FORT LEE, Va. -- Nearly 100 emergency crews staged at Fort Lee are on standby from FEMA as the impacts of Hurricane Florence are beginning to be felt along the East Coast.
As of Thursday afternoon, the crews do not yet know where they will be deployed, but said they are ready to respond to the hardest hit areas.
Officials are preparing for the worst as forecasters predict Hurricane Florence will cause catastrophic damage in North and South Carolina.
Hollie Martin, the U.S. Army Garrison Commander at Fort Lee, said crews at the Army base are on standby.
“One hundred and five ambulances that we stage as part of the request of support for the Hurricane Florence relief efforts,” Martin said.
With dozens of paramedics and EMTs on standby, officials said they are prepared for the worst with enough supplies to last up to 72 hours.

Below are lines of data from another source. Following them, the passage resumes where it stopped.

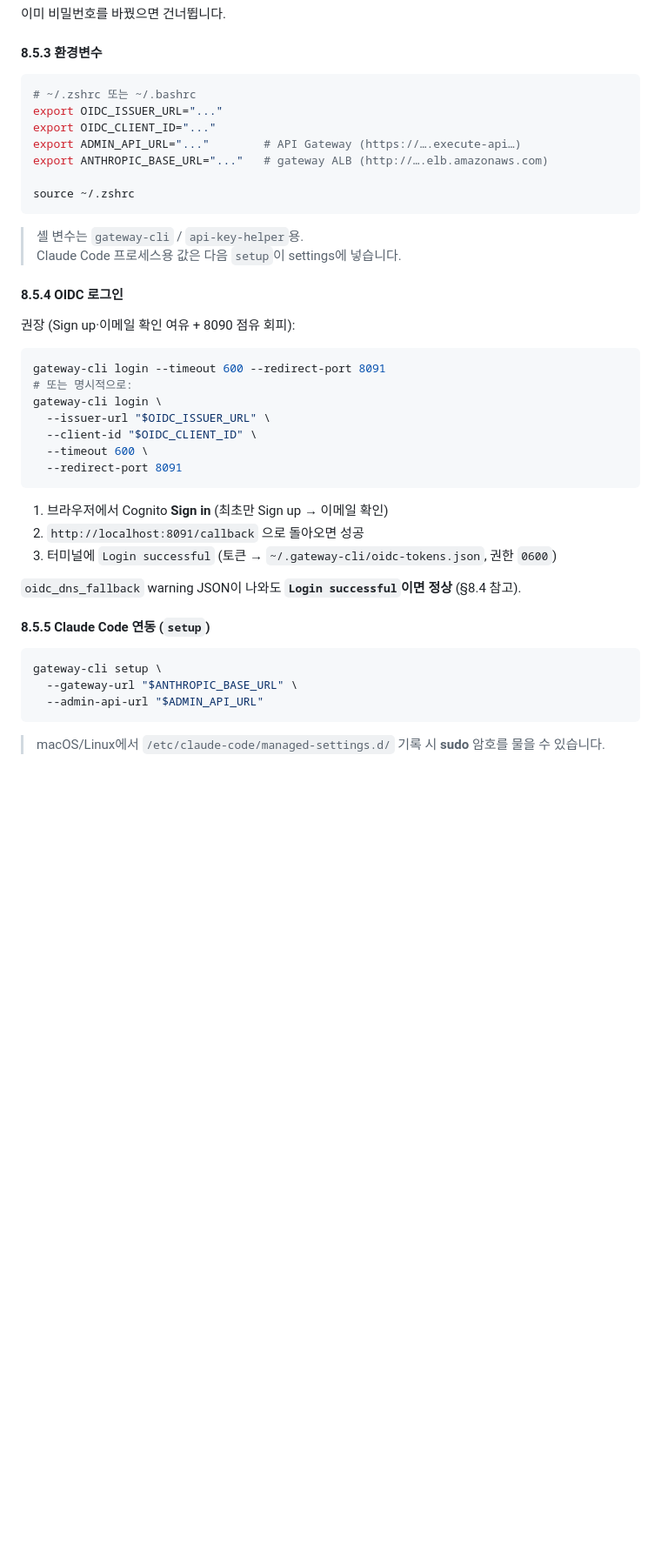
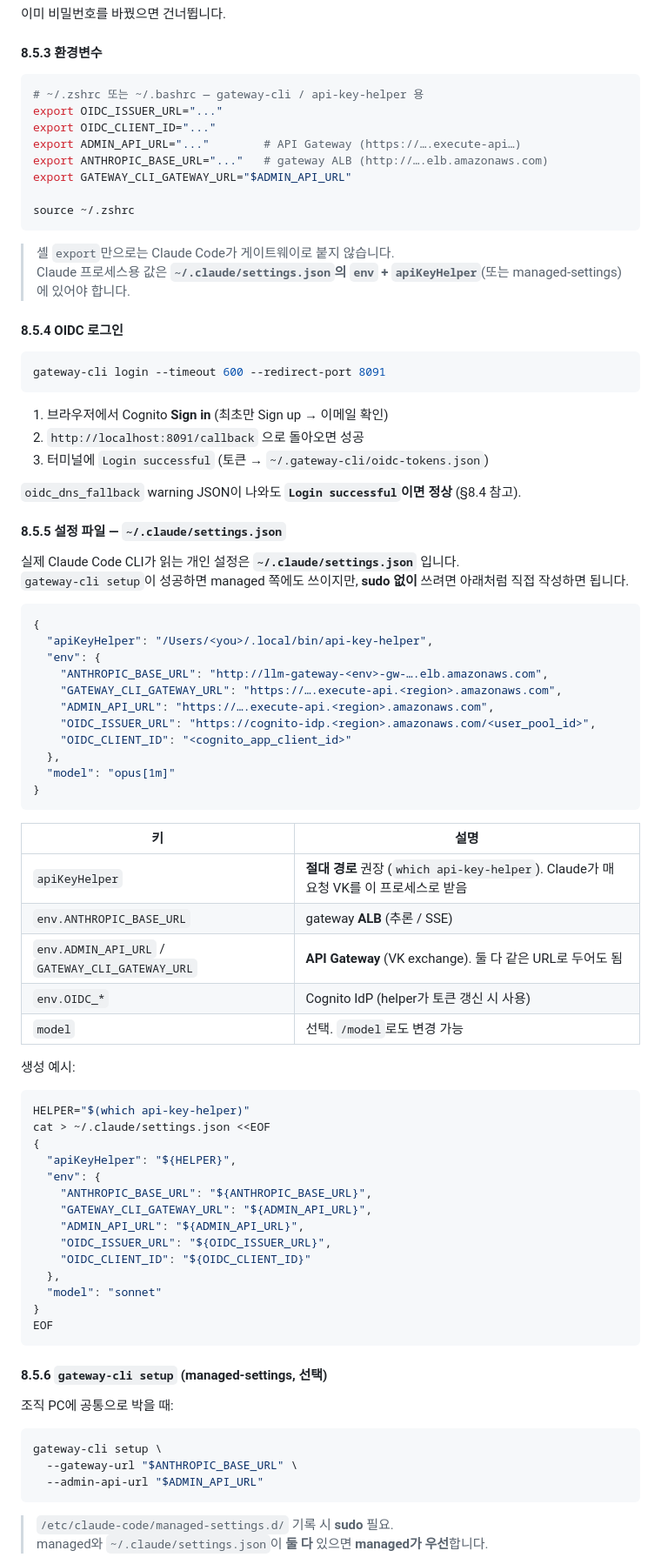
Before and after one commit to kyopark2014/llm-gateway, a Markdown page: README.md, the part around one of its changes. Shown at 87% size. Drawn GitHub-style; blank space fills up the shorter version.

````diff
--- a/README.md
+++ b/README.md
@@ -646,39 +681,80 @@ which api-key-helper
 #### 8.5.3 환경변수
 
 ```bash
-# ~/.zshrc 또는 ~/.bashrc
+# ~/.zshrc 또는 ~/.bashrc — gateway-cli / api-key-helper 용
 export OIDC_ISSUER_URL="..."
 export OIDC_CLIENT_ID="..."
 export ADMIN_API_URL="..."        # API Gateway (https://….execute-api…)
 export ANTHROPIC_BASE_URL="..."   # gateway ALB (http://….elb.amazonaws.com)
+export GATEWAY_CLI_GATEWAY_URL="$ADMIN_API_URL"
 
 source ~/.zshrc
 ```
 
-> 셸 변수는 `gateway-cli` / `api-key-helper`용.
-> Claude Code 프로세스용 값은 다음 `setup`이 settings에 넣습니다.
+> 셸 `export`만으로는 Claude Code가 게이트웨이로 붙지 않습니다.
+> Claude 프로세스용 값은 **`~/.claude/settings.json`의 `env` + `apiKeyHelper`**(또는 managed-settings)에 있어야 합니다.
 
 #### 8.5.4 OIDC 로그인
 
-권장 (Sign up·이메일 확인 여유 + 8090 점유 회피):
-
 ```bash
 gateway-cli login --timeout 600 --redirect-port 8091
-# 또는 명시적으로:
-gateway-cli login \
-  --issuer-url "$OIDC_ISSUER_URL" \
-  --client-id "$OIDC_CLIENT_ID" \
-  --timeout 600 \
-  --redirect-port 8091
 ```
 
 1. 브라우저에서 Cognito **Sign in** (최초만 Sign up → 이메일 확인)
 2. `http://localhost:8091/callback` 으로 돌아오면 성공
-3. 터미널에 `Login successful` (토큰 → `~/.gateway-cli/oidc-tokens.json`, 권한 `0600`)
+3. 터미널에 `Login successful` (토큰 → `~/.gateway-cli/oidc-tokens.json`)
 
 `oidc_dns_fallback` warning JSON이 나와도 **`Login successful`이면 정상** (§8.4 참고).
 
-#### 8.5.5 Claude Code 연동 (`setup`)
+#### 8.5.5 설정 파일 — `~/.claude/settings.json`
+
+실제 Claude Code CLI가 읽는 개인 설정은 **`~/.claude/settings.json`** 입니다.
+`gateway-cli setup`이 성공하면 managed 쪽에도 쓰이지만, **sudo 없이** 쓰려면 아래처럼 직접 작성하면 됩니다.
+
+```json
+{
+  "apiKeyHelper": "/Users/<you>/.local/bin/api-key-helper",
+  "env": {
+    "ANTHROPIC_BASE_URL": "http://llm-gateway-<env>-gw-….elb.amazonaws.com",
+    "GATEWAY_CLI_GATEWAY_URL": "https://….execute-api.<region>.amazonaws.com",
+    "ADMIN_API_URL": "https://….execute-api.<region>.amazonaws.com",
+    "OIDC_ISSUER_URL": "https://cognito-idp.<region>.amazonaws.com/<user_pool_id>",
+    "OIDC_CLIENT_ID": "<cognito_app_client_id>"
+  },
+  "model": "opus[1m]"
+}
+```
+
+| 키 | 설명 |
+|----|------|
+| `apiKeyHelper` | **절대 경로** 권장 (`which api-key-helper`). Claude가 매 요청 VK를 이 프로세스로 받음 |
+| `env.ANTHROPIC_BASE_URL` | gateway **ALB** (추론 / SSE) |
+| `env.ADMIN_API_URL` / `GATEWAY_CLI_GATEWAY_URL` | **API Gateway** (VK exchange). 둘 다 같은 URL로 두어도 됨 |
+| `env.OIDC_*` | Cognito IdP (helper가 토큰 갱신 시 사용) |
+| `model` | 선택. `/model`로도 변경 가능 |
+
+생성 예시:
+
+```bash
+HELPER="$(which api-key-helper)"
+cat > ~/.claude/settings.json <<EOF
+{
+  "apiKeyHelper": "${HELPER}",
+  "env": {
+    "ANTHROPIC_BASE_URL": "${ANTHROPIC_BASE_URL}",
+    "GATEWAY_CLI_GATEWAY_URL": "${ADMIN_API_URL}",
+    "ADMIN_API_URL": "${ADMIN_API_URL}",
+    "OIDC_ISSUER_URL": "${OIDC_ISSUER_URL}",
+    "OIDC_CLIENT_ID": "${OIDC_CLIENT_ID}"
+  },
+  "model": "sonnet"
+}
+EOF
+```
+
+#### 8.5.6 `gateway-cli setup` (managed-settings, 선택)
+
+조직 PC에 공통으로 박을 때:
 
 ```bash
 gateway-cli setup \
@@ -686,5 +762,6 @@ gateway-cli setup \
   --admin-api-url "$ADMIN_API_URL"
 ```
 
-> macOS/Linux에서 `/etc/claude-code/managed-settings.d/` 기록 시 **sudo** 암호를 물을 수 있습니다.
+> `/etc/claude-code/managed-settings.d/` 기록 시 **sudo** 필요.
+> managed와 `~/.claude/settings.json`이 **둘 다** 있으면 **managed가 우선**합니다.
 
````
Also changed, not shown: other parts of README.md (+55 -51 lines).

“We brought coolers with food, lots of emergency medical supplies that we brought from home," said Sarah Bonhan, a paramedic from Greenfield, Indiana.
James Harrison, an EMT from Joplin , Missouri said crews are equipped with rain gear, rescue ropes as well as life jackets.
Families and visitors in the storm's path have been warned to leave their coastal homes, but some people have decided to stay despite the mandatory evacuations.
“We do have to sometimes maneuver through some floodwaters," Harrison said. "We take our time and we make sure the street hasn’t washed away.”
Now it’s the calm before the storm and all they can do is wait for the call and be prepared.
“We’re not out of our element," Harrison said. "We do this every day, so that this chaos that everybody talks about on the news -- it’s controlled chaos for us, because we do it every day.”
Many members of the crews said one of the biggest things they do before the storm is to prepare emotionally and physically for the experience.